Edit difference data

== == ==

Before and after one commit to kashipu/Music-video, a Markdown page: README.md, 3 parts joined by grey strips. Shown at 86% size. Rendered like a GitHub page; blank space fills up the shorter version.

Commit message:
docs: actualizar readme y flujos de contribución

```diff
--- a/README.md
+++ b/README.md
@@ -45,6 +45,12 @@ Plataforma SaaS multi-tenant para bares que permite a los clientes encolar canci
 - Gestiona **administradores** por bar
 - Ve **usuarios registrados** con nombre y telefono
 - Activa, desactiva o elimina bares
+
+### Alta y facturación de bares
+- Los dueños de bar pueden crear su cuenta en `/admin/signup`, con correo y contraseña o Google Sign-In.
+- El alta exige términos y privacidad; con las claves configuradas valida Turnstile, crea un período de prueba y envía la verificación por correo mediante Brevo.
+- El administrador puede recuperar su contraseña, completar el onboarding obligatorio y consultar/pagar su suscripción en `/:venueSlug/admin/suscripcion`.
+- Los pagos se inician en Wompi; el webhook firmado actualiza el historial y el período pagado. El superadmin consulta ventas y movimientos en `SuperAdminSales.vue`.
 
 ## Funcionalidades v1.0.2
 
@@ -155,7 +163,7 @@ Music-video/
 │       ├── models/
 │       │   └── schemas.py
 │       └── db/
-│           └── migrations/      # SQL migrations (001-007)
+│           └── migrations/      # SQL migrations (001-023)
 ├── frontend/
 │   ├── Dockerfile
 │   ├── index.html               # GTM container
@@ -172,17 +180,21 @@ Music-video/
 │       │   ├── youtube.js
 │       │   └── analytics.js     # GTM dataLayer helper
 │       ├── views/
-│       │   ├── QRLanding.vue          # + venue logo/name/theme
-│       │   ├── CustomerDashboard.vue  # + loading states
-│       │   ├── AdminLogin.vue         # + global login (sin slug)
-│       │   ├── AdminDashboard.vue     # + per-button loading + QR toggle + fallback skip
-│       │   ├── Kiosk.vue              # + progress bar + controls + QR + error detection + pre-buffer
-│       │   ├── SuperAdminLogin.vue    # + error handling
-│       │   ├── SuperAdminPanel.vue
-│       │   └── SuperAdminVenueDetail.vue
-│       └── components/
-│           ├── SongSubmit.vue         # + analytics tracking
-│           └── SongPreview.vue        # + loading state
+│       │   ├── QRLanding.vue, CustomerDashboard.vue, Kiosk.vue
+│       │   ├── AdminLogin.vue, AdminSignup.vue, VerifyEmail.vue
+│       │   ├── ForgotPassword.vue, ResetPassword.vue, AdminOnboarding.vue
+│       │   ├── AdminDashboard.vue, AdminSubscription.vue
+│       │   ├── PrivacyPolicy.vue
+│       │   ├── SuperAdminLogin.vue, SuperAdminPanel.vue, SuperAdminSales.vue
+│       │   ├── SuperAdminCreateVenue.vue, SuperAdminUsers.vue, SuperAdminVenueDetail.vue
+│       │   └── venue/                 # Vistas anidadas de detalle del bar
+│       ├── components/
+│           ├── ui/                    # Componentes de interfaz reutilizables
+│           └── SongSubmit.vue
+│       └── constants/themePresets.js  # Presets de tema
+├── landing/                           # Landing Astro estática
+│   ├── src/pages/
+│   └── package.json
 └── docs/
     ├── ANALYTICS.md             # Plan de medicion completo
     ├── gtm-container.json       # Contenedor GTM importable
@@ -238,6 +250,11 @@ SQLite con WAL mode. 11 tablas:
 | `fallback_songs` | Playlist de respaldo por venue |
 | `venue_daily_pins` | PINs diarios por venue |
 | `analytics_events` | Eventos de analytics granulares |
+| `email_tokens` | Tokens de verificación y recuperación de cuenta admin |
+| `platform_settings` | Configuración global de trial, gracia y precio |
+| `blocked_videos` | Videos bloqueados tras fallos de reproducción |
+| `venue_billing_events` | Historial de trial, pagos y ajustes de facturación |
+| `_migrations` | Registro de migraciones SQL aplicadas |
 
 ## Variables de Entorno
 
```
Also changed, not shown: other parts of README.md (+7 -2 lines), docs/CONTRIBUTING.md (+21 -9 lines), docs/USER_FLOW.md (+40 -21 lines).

== == ==

■ Task to complete: Set down every entry again, exactly as written.

■ Solution for this exercise:
Before and after one commit to kashipu/Music-video, a Markdown page: README.md, 3 parts joined by grey strips. Shown at 86% size. Rendered like a GitHub page; blank space fills up the shorter version.

Commit message:
docs: actualizar readme y flujos de contribución

```diff
--- a/README.md
+++ b/README.md
@@ -45,6 +45,12 @@ Plataforma SaaS multi-tenant para bares que permite a los clientes encolar canci
 - Gestiona **administradores** por bar
 - Ve **usuarios registrados** con nombre y telefono
 - Activa, desactiva o elimina bares
+
+### Alta y facturación de bares
+- Los dueños de bar pueden crear su cuenta en `/admin/signup`, con correo y contraseña o Google Sign-In.
+- El alta exige términos y privacidad; con las claves configuradas valida Turnstile, crea un período de prueba y envía la verificación por correo mediante Brevo.
+- El administrador puede recuperar su contraseña, completar el onboarding obligatorio y consultar/pagar su suscripción en `/:venueSlug/admin/suscripcion`.
+- Los pagos se inician en Wompi; el webhook firmado actualiza el historial y el período pagado. El superadmin consulta ventas y movimientos en `SuperAdminSales.vue`.
 
 ## Funcionalidades v1.0.2
 
@@ -155,7 +163,7 @@ Music-video/
 │       ├── models/
 │       │   └── schemas.py
 │       └── db/
-│           └── migrations/      # SQL migrations (001-007)
+│           └── migrations/      # SQL migrations (001-023)
 ├── frontend/
 │   ├── Dockerfile
 │   ├── index.html               # GTM container
@@ -172,17 +180,21 @@ Music-video/
 │       │   ├── youtube.js
 │       │   └── analytics.js     # GTM dataLayer helper
 │       ├── views/
-│       │   ├── QRLanding.vue          # + venue logo/name/theme
-│       │   ├── CustomerDashboard.vue  # + loading states
-│       │   ├── AdminLogin.vue         # + global login (sin slug)
-│       │   ├── AdminDashboard.vue     # + per-button loading + QR toggle + fallback skip
-│       │   ├── Kiosk.vue              # + progress bar + controls + QR + error detection + pre-buffer
-│       │   ├── SuperAdminLogin.vue    # + error handling
-│       │   ├── SuperAdminPanel.vue
-│       │   └── SuperAdminVenueDetail.vue
-│       └── components/
-│           ├── SongSubmit.vue         # + analytics tracking
-│           └── SongPreview.vue        # + loading state
+│       │   ├── QRLanding.vue, CustomerDashboard.vue, Kiosk.vue
+│       │   ├── AdminLogin.vue, AdminSignup.vue, VerifyEmail.vue
+│       │   ├── ForgotPassword.vue, ResetPassword.vue, AdminOnboarding.vue
+│       │   ├── AdminDashboard.vue, AdminSubscription.vue
+│       │   ├── PrivacyPolicy.vue
+│       │   ├── SuperAdminLogin.vue, SuperAdminPanel.vue, SuperAdminSales.vue
+│       │   ├── SuperAdminCreateVenue.vue, SuperAdminUsers.vue, SuperAdminVenueDetail.vue
+│       │   └── venue/                 # Vistas anidadas de detalle del bar
+│       ├── components/
+│           ├── ui/                    # Componentes de interfaz reutilizables
+│           └── SongSubmit.vue
+│       └── constants/themePresets.js  # Presets de tema
+├── landing/                           # Landing Astro estática
+│   ├── src/pages/
+│   └── package.json
 └── docs/
     ├── ANALYTICS.md             # Plan de medicion completo
     ├── gtm-container.json       # Contenedor GTM importable
@@ -238,6 +250,11 @@ SQLite con WAL mode. 11 tablas:
 | `fallback_songs` | Playlist de respaldo por venue |
 | `venue_daily_pins` | PINs diarios por venue |
 | `analytics_events` | Eventos de analytics granulares |
+| `email_tokens` | Tokens de verificación y recuperación de cuenta admin |
+| `platform_settings` | Configuración global de trial, gracia y precio |
+| `blocked_videos` | Videos bloqueados tras fallos de reproducción |
+| `venue_billing_events` | Historial de trial, pagos y ajustes de facturación |
+| `_migrations` | Registro de migraciones SQL aplicadas |
 
 ## Variables de Entorno
 
```
Also changed, not shown: other parts of README.md (+7 -2 lines), docs/CONTRIBUTING.md (+21 -9 lines), docs/USER_FLOW.md (+40 -21 lines).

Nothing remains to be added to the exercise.